**Problem details**: What is the number of lines in the listing below that include the string "endArrow"? Answer with that number alone.

⁂

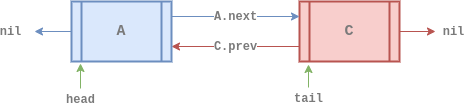
euisblue/vue-blog keeps this draw.io diagram as assets/data-structure/linked-list/dll-insert_at1.png. Above is the earlier version. Source tidied: cells renumbered, new cells last; positions are measured from the earlier drawing's top-left corner, leaving out a move shared by most shapes. The source it was exported from:
```xml
<mxGraphModel>
  <root>
    <mxCell id="0" />
    <mxCell id="1" parent="0" />
    <mxCell id="2" value="&lt;b style=&quot;color: rgb(0 , 0 , 0) ; font-size: 11px ; font-style: normal ; letter-spacing: normal ; text-align: center ; text-indent: 0px ; text-transform: none ; word-spacing: 0px ; font-family: &amp;#34;courier new&amp;#34;&quot;&gt;&lt;font color=&quot;#7a7a7a&quot; style=&quot;font-size: 12px&quot;&gt;C.prev&lt;/font&gt;&lt;/b&gt;" style="edgeStyle=orthogonalEdgeStyle;rounded=0;jettySize=auto;html=1;exitX=0;exitY=0.75;exitDx=0;exitDy=0;entryX=1;entryY=0.75;entryDx=0;entryDy=0;fillColor=#f8cecc;strokeColor=#b85450;" parent="1" edge="1" source="3" target="6">
      <mxGeometry relative="1" as="geometry" />
    </mxCell>
    <mxCell id="3" value="&lt;div&gt;&lt;font color=&quot;#7a7a7a&quot; face=&quot;courier new&quot; style=&quot;font-size: 15px&quot;&gt;C&lt;/font&gt;&lt;/div&gt;" style="shape=process;whiteSpace=wrap;html=1;backgroundOutline=1;fillColor=#f8cecc;strokeColor=#b85450;gradientDirection=east;strokeWidth=2;shadow=0;glass=0;align=center;sketch=0;fontStyle=1;" parent="1" vertex="1">
      <mxGeometry x="265" width="100" height="60" as="geometry" />
    </mxCell>
    <mxCell id="4" value="&lt;font color=&quot;#7a7a7a&quot; face=&quot;courier new&quot;&gt;&lt;span style=&quot;font-size: 12px&quot;&gt;&lt;b&gt;A.next&lt;/b&gt;&lt;/span&gt;&lt;/font&gt;" style="edgeStyle=orthogonalEdgeStyle;curved=1;rounded=0;jettySize=auto;html=1;exitX=1;exitY=0.25;exitDx=0;exitDy=0;entryX=0;entryY=0.25;entryDx=0;entryDy=0;fillColor=#dae8fc;strokeColor=#6c8ebf;" parent="1" edge="1" source="6" target="3">
      <mxGeometry relative="1" as="geometry" />
    </mxCell>
    <mxCell id="5" value="&lt;font color=&quot;#7a7a7a&quot; face=&quot;courier new&quot;&gt;&lt;span style=&quot;font-size: 12px&quot;&gt;&lt;b&gt;nil&lt;/b&gt;&lt;/span&gt;&lt;/font&gt;" style="rounded=0;jettySize=auto;html=1;exitX=0;exitY=0.5;exitDx=0;exitDy=0;fillColor=#dae8fc;strokeColor=#6c8ebf;" parent="1" edge="1" source="6">
      <mxGeometry x="1" y="24" relative="1" as="geometry">
        <mxPoint y="30" as="targetPoint" />
        <mxPoint x="-24" y="-24" as="offset" />
      </mxGeometry>
    </mxCell>
    <mxCell id="6" value="&lt;div&gt;&lt;font color=&quot;#7a7a7a&quot; face=&quot;courier new&quot;&gt;&lt;span style=&quot;font-size: 15px&quot;&gt;A&lt;/span&gt;&lt;/font&gt;&lt;/div&gt;" style="shape=process;whiteSpace=wrap;html=1;backgroundOutline=1;fillColor=#dae8fc;strokeColor=#6c8ebf;gradientDirection=east;strokeWidth=2;shadow=0;glass=0;align=center;sketch=0;fontStyle=1;" parent="1" vertex="1">
      <mxGeometry x="37" width="100" height="60" as="geometry" />
    </mxCell>
    <mxCell id="7" value="&lt;font color=&quot;#7a7a7a&quot; face=&quot;courier new&quot;&gt;&lt;span style=&quot;font-size: 12px&quot;&gt;&lt;b&gt;nil&lt;/b&gt;&lt;/span&gt;&lt;/font&gt;" style="rounded=0;jettySize=auto;html=1;exitX=1;exitY=0.5;exitDx=0;exitDy=0;fillColor=#f8cecc;strokeColor=#b85450;" parent="1" edge="1" source="3">
      <mxGeometry x="1" y="18" relative="1" as="geometry">
        <mxPoint x="401" y="30" as="targetPoint" />
        <mxPoint x="18" y="18" as="offset" />
      </mxGeometry>
    </mxCell>
    <mxCell id="8" value="&lt;font color=&quot;#7a7a7a&quot; face=&quot;courier new&quot;&gt;&lt;span style=&quot;font-size: 12px&quot;&gt;&lt;b&gt;head&lt;/b&gt;&lt;/span&gt;&lt;/font&gt;" style="rounded=0;jettySize=auto;html=1;fillColor=#d5e8d4;strokeColor=#82b366;entryX=0.09;entryY=1.033;entryDx=0;entryDy=0;entryPerimeter=0;" parent="1" edge="1" target="6">
      <mxGeometry x="-1" y="-11" relative="1" as="geometry">
        <mxPoint x="46" y="87" as="sourcePoint" />
        <mxPoint x="-11" y="11" as="offset" />
      </mxGeometry>
    </mxCell>
    <mxCell id="9" value="&lt;font color=&quot;#7a7a7a&quot; face=&quot;courier new&quot;&gt;&lt;span style=&quot;font-size: 12px&quot;&gt;&lt;b&gt;tail&lt;/b&gt;&lt;/span&gt;&lt;/font&gt;" style="rounded=0;jettySize=auto;html=1;fillColor=#d5e8d4;strokeColor=#82b366;entryX=0.09;entryY=1.05;entryDx=0;entryDy=0;entryPerimeter=0;" parent="1" edge="1" target="3">
      <mxGeometry x="-1" y="-11" relative="1" as="geometry">
        <mxPoint x="274" y="86" as="sourcePoint" />
        <mxPoint x="-11" y="11" as="offset" />
      </mxGeometry>
    </mxCell>
  </root>
</mxGraphModel>
```
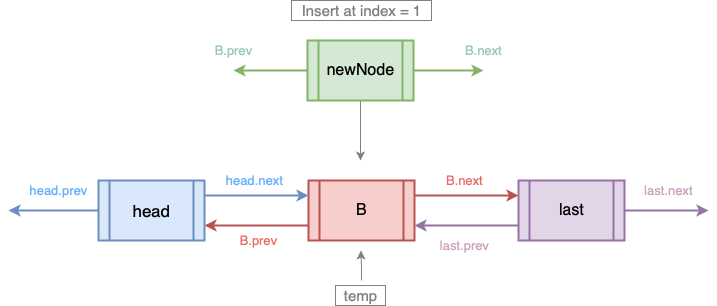
Later version of the same file.

What changed in the source:
```diff
@@ -2,41 +2,75 @@
   <root>
     <mxCell id="0" />
     <mxCell id="1" parent="0" />
-    <mxCell id="2" value="&lt;b style=&quot;color: rgb(0 , 0 , 0) ; font-size: 11px ; font-style: normal ; letter-spacing: normal ; text-align: center ; text-indent: 0px ; text-transform: none ; word-spacing: 0px ; font-family: &amp;#34;courier new&amp;#34;&quot;&gt;&lt;font color=&quot;#7a7a7a&quot; style=&quot;font-size: 12px&quot;&gt;C.prev&lt;/font&gt;&lt;/b&gt;" style="edgeStyle=orthogonalEdgeStyle;rounded=0;jettySize=auto;html=1;exitX=0;exitY=0.75;exitDx=0;exitDy=0;entryX=1;entryY=0.75;entryDx=0;entryDy=0;fillColor=#f8cecc;strokeColor=#b85450;" parent="1" edge="1" source="3" target="6">
-      <mxGeometry relative="1" as="geometry" />
+    <mxCell id="2" style="endArrow=classic;html=1;labelBackgroundColor=none;strokeWidth=1;exitX=0.5;exitY=1;exitDx=0;exitDy=0;strokeColor=#808080;edgeStyle=elbowEdgeStyle;elbow=vertical;" parent="1" edge="1" source="14">
+      <mxGeometry relative="1" as="geometry">
+        <mxPoint x="89" y="-20" as="targetPoint" />
+      </mxGeometry>
     </mxCell>
-    <mxCell id="3" value="&lt;div&gt;&lt;font color=&quot;#7a7a7a&quot; face=&quot;courier new&quot; style=&quot;font-size: 15px&quot;&gt;C&lt;/font&gt;&lt;/div&gt;" style="shape=process;whiteSpace=wrap;html=1;backgroundOutline=1;fillColor=#f8cecc;strokeColor=#b85450;gradientDirection=east;strokeWidth=2;shadow=0;glass=0;align=center;sketch=0;fontStyle=1;" parent="1" vertex="1">
-      <mxGeometry x="265" width="100" height="60" as="geometry" />
+    <mxCell id="3" value="&lt;span style=&quot;font-size: 13px&quot;&gt;&lt;font color=&quot;#cda2be&quot;&gt;last.next&lt;/font&gt;&lt;/span&gt;" style="edgeStyle=orthogonalEdgeStyle;rounded=0;jettySize=auto;html=1;exitX=1;exitY=0.5;exitDx=0;exitDy=0;fillColor=#e1d5e7;strokeColor=#9673a6;labelBackgroundColor=none;strokeWidth=2;" parent="1" edge="1" source="4">
+      <mxGeometry x="0.05" y="20" relative="1" as="geometry">
+        <mxPoint x="437" y="30" as="targetPoint" />
+      </mxGeometry>
     </mxCell>
-    <mxCell id="4" value="&lt;font color=&quot;#7a7a7a&quot; face=&quot;courier new&quot;&gt;&lt;span style=&quot;font-size: 12px&quot;&gt;&lt;b&gt;A.next&lt;/b&gt;&lt;/span&gt;&lt;/font&gt;" style="edgeStyle=orthogonalEdgeStyle;curved=1;rounded=0;jettySize=auto;html=1;exitX=1;exitY=0.25;exitDx=0;exitDy=0;entryX=0;entryY=0.25;entryDx=0;entryDy=0;fillColor=#dae8fc;strokeColor=#6c8ebf;" parent="1" edge="1" source="6" target="3">
-      <mxGeometry relative="1" as="geometry" />
+    <mxCell id="4" value="&lt;font&gt;&lt;font size=&quot;3&quot;&gt;last&lt;/font&gt;&lt;br&gt;&lt;/font&gt;" style="shape=process;whiteSpace=wrap;html=1;backgroundOutline=1;strokeWidth=2;fillColor=#e1d5e7;strokeColor=#9673a6;fontStyle=0;fontFamily=Helvetica;fontSize=14;labelBackgroundColor=none;labelBorderColor=none;" parent="1" vertex="1">
+      <mxGeometry x="247" width="106" height="60" as="geometry" />
     </mxCell>
-    <mxCell id="5" value="&lt;font color=&quot;#7a7a7a&quot; face=&quot;courier new&quot;&gt;&lt;span style=&quot;font-size: 12px&quot;&gt;&lt;b&gt;nil&lt;/b&gt;&lt;/span&gt;&lt;/font&gt;" style="rounded=0;jettySize=auto;html=1;exitX=0;exitY=0.5;exitDx=0;exitDy=0;fillColor=#dae8fc;strokeColor=#6c8ebf;" parent="1" edge="1" source="6">
-      <mxGeometry x="1" y="24" relative="1" as="geometry">
-        <mxPoint y="30" as="targetPoint" />
-        <mxPoint x="-24" y="-24" as="offset" />
-      </mxGeometry>
+    <mxCell id="5" value="&lt;font&gt;&lt;span style=&quot;font-size: 17px&quot;&gt;head&lt;/span&gt;&lt;br&gt;&lt;/font&gt;" style="shape=process;whiteSpace=wrap;html=1;backgroundOutline=1;strokeWidth=2;fillColor=#dae8fc;strokeColor=#6c8ebf;fontStyle=0;fontFamily=Helvetica;fontSize=14;labelBackgroundColor=none;labelBorderColor=none;" parent="1" vertex="1">
+      <mxGeometry x="-173" width="106" height="60" as="geometry" />
     </mxCell>
-    <mxCell id="6" value="&lt;div&gt;&lt;font color=&quot;#7a7a7a&quot; face=&quot;courier new&quot;&gt;&lt;span style=&quot;font-size: 15px&quot;&gt;A&lt;/span&gt;&lt;/font&gt;&lt;/div&gt;" style="shape=process;whiteSpace=wrap;html=1;backgroundOutline=1;fillColor=#dae8fc;strokeColor=#6c8ebf;gradientDirection=east;strokeWidth=2;shadow=0;glass=0;align=center;sketch=0;fontStyle=1;" parent="1" vertex="1">
-      <mxGeometry x="37" width="100" height="60" as="geometry" />
+    <mxCell id="6" value="&lt;font&gt;&lt;font size=&quot;3&quot;&gt;B&lt;/font&gt;&lt;br&gt;&lt;/font&gt;" style="shape=process;whiteSpace=wrap;html=1;backgroundOutline=1;strokeWidth=2;fillColor=#f8cecc;strokeColor=#b85450;fontStyle=0;fontFamily=Helvetica;fontSize=14;labelBackgroundColor=none;labelBorderColor=none;" parent="1" vertex="1">
+      <mxGeometry x="37" width="106" height="60" as="geometry" />
     </mxCell>
-    <mxCell id="7" value="&lt;font color=&quot;#7a7a7a&quot; face=&quot;courier new&quot;&gt;&lt;span style=&quot;font-size: 12px&quot;&gt;&lt;b&gt;nil&lt;/b&gt;&lt;/span&gt;&lt;/font&gt;" style="rounded=0;jettySize=auto;html=1;exitX=1;exitY=0.5;exitDx=0;exitDy=0;fillColor=#f8cecc;strokeColor=#b85450;" parent="1" edge="1" source="3">
-      <mxGeometry x="1" y="18" relative="1" as="geometry">
-        <mxPoint x="401" y="30" as="targetPoint" />
-        <mxPoint x="18" y="18" as="offset" />
+    <mxCell id="7" value="&lt;span style=&quot;color: rgb(102 , 178 , 255) ; font-size: 13px&quot;&gt;head.next&lt;/span&gt;" style="edgeStyle=orthogonalEdgeStyle;rounded=0;jettySize=auto;html=1;exitX=1;exitY=0.25;exitDx=0;exitDy=0;entryX=0;entryY=0.25;entryDx=0;entryDy=0;labelBackgroundColor=none;strokeWidth=2;fontFamily=Helvetica;fontColor=#666666;align=center;fillColor=#dae8fc;strokeColor=#6c8ebf;" parent="1" edge="1" source="5" target="6">
+      <mxGeometry x="-0.04" y="15" relative="1" as="geometry">
+        <Array as="points">
+          <mxPoint x="-13" y="15" />
+          <mxPoint x="-13" y="15" />
+        </Array>
       </mxGeometry>
     </mxCell>
-    <mxCell id="8" value="&lt;font color=&quot;#7a7a7a&quot; face=&quot;courier new&quot;&gt;&lt;span style=&quot;font-size: 12px&quot;&gt;&lt;b&gt;head&lt;/b&gt;&lt;/span&gt;&lt;/font&gt;" style="rounded=0;jettySize=auto;html=1;fillColor=#d5e8d4;strokeColor=#82b366;entryX=0.09;entryY=1.033;entryDx=0;entryDy=0;entryPerimeter=0;" parent="1" edge="1" target="6">
-      <mxGeometry x="-1" y="-11" relative="1" as="geometry">
-        <mxPoint x="46" y="87" as="sourcePoint" />
-        <mxPoint x="-11" y="11" as="offset" />
-      </mxGeometry>
+    <mxCell id="8" value="&lt;span style=&quot;color: rgb(234 , 107 , 102) ; font-size: 13px&quot;&gt;B.next&lt;/span&gt;" style="edgeStyle=orthogonalEdgeStyle;rounded=0;jettySize=auto;html=1;labelBackgroundColor=none;strokeWidth=2;fontFamily=Helvetica;fontColor=#666666;align=center;fillColor=#f8cecc;strokeColor=#b85450;exitX=1;exitY=0.25;exitDx=0;exitDy=0;entryX=0;entryY=0.25;entryDx=0;entryDy=0;" parent="1" edge="1" source="6" target="4">
+      <mxGeometry x="-0.04" y="15" relative="1" as="geometry" />
     </mxCell>
-    <mxCell id="9" value="&lt;font color=&quot;#7a7a7a&quot; face=&quot;courier new&quot;&gt;&lt;span style=&quot;font-size: 12px&quot;&gt;&lt;b&gt;tail&lt;/b&gt;&lt;/span&gt;&lt;/font&gt;" style="rounded=0;jettySize=auto;html=1;fillColor=#d5e8d4;strokeColor=#82b366;entryX=0.09;entryY=1.05;entryDx=0;entryDy=0;entryPerimeter=0;" parent="1" edge="1" target="3">
-      <mxGeometry x="-1" y="-11" relative="1" as="geometry">
-        <mxPoint x="274" y="86" as="sourcePoint" />
-        <mxPoint x="-11" y="11" as="offset" />
-      </mxGeometry>
+    <mxCell id="9" value="&lt;span style=&quot;color: rgb(234 , 107 , 102) ; font-size: 13px&quot;&gt;B.prev&lt;/span&gt;" style="edgeStyle=orthogonalEdgeStyle;rounded=0;jettySize=auto;html=1;labelBackgroundColor=none;strokeWidth=2;fontFamily=Helvetica;fontColor=#666666;align=center;fillColor=#f8cecc;strokeColor=#b85450;entryX=1;entryY=0.75;entryDx=0;entryDy=0;exitX=0;exitY=0.75;exitDx=0;exitDy=0;" parent="1" edge="1" source="6" target="5">
+      <mxGeometry x="-0.04" y="15" relative="1" as="geometry" />
     </mxCell>
+    <mxCell id="10" value="&lt;span style=&quot;font-size: 13px&quot;&gt;&lt;font color=&quot;#cda2be&quot;&gt;last.prev&lt;/font&gt;&lt;/span&gt;" style="edgeStyle=orthogonalEdgeStyle;rounded=0;jettySize=auto;html=1;fillColor=#e1d5e7;strokeColor=#9673a6;labelBackgroundColor=none;strokeWidth=2;entryX=1;entryY=0.75;entryDx=0;entryDy=0;exitX=0;exitY=0.75;exitDx=0;exitDy=0;" parent="1" edge="1" source="4" target="6">
+      <mxGeometry x="0.05" y="20" relative="1" as="geometry" />
+    </mxCell>
+    <mxCell id="11" value="&lt;span style=&quot;color: rgb(102 , 178 , 255) ; font-size: 13px&quot;&gt;head.prev&lt;/span&gt;" style="edgeStyle=orthogonalEdgeStyle;rounded=0;jettySize=auto;html=1;exitX=0;exitY=0.5;exitDx=0;exitDy=0;labelBackgroundColor=none;strokeWidth=2;fontFamily=Helvetica;fontColor=#666666;align=center;fillColor=#dae8fc;strokeColor=#6c8ebf;" parent="1" edge="1" source="5">
+      <mxGeometry x="-0.11" y="-20" relative="1" as="geometry">
+        <mxPoint x="-263" y="30" as="targetPoint" />
+        <Array as="points">
+          <mxPoint x="-223" y="30" />
+          <mxPoint x="-223" y="30" />
+        </Array>
+      </mxGeometry>
+    </mxCell>
+    <mxCell id="12" value="&lt;span style=&quot;font-size: 13px&quot;&gt;&lt;font color=&quot;#9ac7bf&quot;&gt;B.next&lt;/font&gt;&lt;/span&gt;" style="edgeStyle=orthogonalEdgeStyle;rounded=0;jettySize=auto;html=1;exitX=1;exitY=0.5;exitDx=0;exitDy=0;labelBackgroundColor=none;strokeWidth=2;fillColor=#d5e8d4;strokeColor=#82b366;" parent="1" edge="1" source="14">
+      <mxGeometry x="1" y="20" relative="1" as="geometry">
+        <mxPoint x="212" y="-110" as="targetPoint" />
+      </mxGeometry>
+    </mxCell>
+    <mxCell id="13" value="&lt;span style=&quot;color: rgb(154 , 199 , 191) ; font-size: 13px&quot;&gt;B.prev&lt;/span&gt;" style="edgeStyle=orthogonalEdgeStyle;rounded=0;jettySize=auto;html=1;exitX=0;exitY=0.5;exitDx=0;exitDy=0;labelBackgroundColor=none;strokeWidth=2;fillColor=#d5e8d4;strokeColor=#82b366;" parent="1" edge="1" source="14">
+      <mxGeometry x="1" y="-20" relative="1" as="geometry">
+        <mxPoint x="-38" y="-110" as="targetPoint" />
+      </mxGeometry>
+    </mxCell>
+    <mxCell id="14" value="&lt;font&gt;&lt;font size=&quot;3&quot;&gt;newNode&lt;/font&gt;&lt;br&gt;&lt;/font&gt;" style="shape=process;whiteSpace=wrap;html=1;backgroundOutline=1;strokeWidth=2;fillColor=#d5e8d4;strokeColor=#82b366;fontStyle=0;fontFamily=Helvetica;fontSize=14;labelBackgroundColor=none;labelBorderColor=none;" parent="1" vertex="1">
+      <mxGeometry x="36" y="-140" width="106" height="60" as="geometry" />
+    </mxCell>
+    <mxCell id="15" value="&lt;span style=&quot;font-family: &amp;#34;helvetica&amp;#34;&quot;&gt;&lt;font color=&quot;#808080&quot; style=&quot;font-size: 15px&quot;&gt;Insert at index = 1&lt;/font&gt;&lt;/span&gt;" style="text;html=1;align=center;verticalAlign=middle;strokeColor=#808080;labelBackgroundColor=none;" parent="1" vertex="1">
+      <mxGeometry x="20" y="-180" width="140" height="20" as="geometry" />
+    </mxCell>
+    <mxCell id="16" value="&lt;span style=&quot;font-family: &amp;#34;helvetica&amp;#34;&quot;&gt;&lt;font color=&quot;#808080&quot; style=&quot;font-size: 15px&quot;&gt;temp&lt;/font&gt;&lt;/span&gt;" style="text;html=1;align=center;verticalAlign=middle;strokeColor=#808080;labelBackgroundColor=none;" parent="1" vertex="1">
+      <mxGeometry x="64" y="105" width="50" height="20" as="geometry" />
+    </mxCell>
+    <mxCell id="17" style="endArrow=classic;html=1;labelBackgroundColor=none;strokeWidth=1;strokeColor=#808080;edgeStyle=elbowEdgeStyle;elbow=vertical;" parent="1" edge="1">
+      <mxGeometry relative="1" as="geometry">
+        <mxPoint x="90" y="100" as="sourcePoint" />
+        <mxPoint x="89.5" y="70" as="targetPoint" />
+      </mxGeometry>
+    </mxCell>
   </root>
 </mxGraphModel>
```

⁂

**Solution to the problem**: 2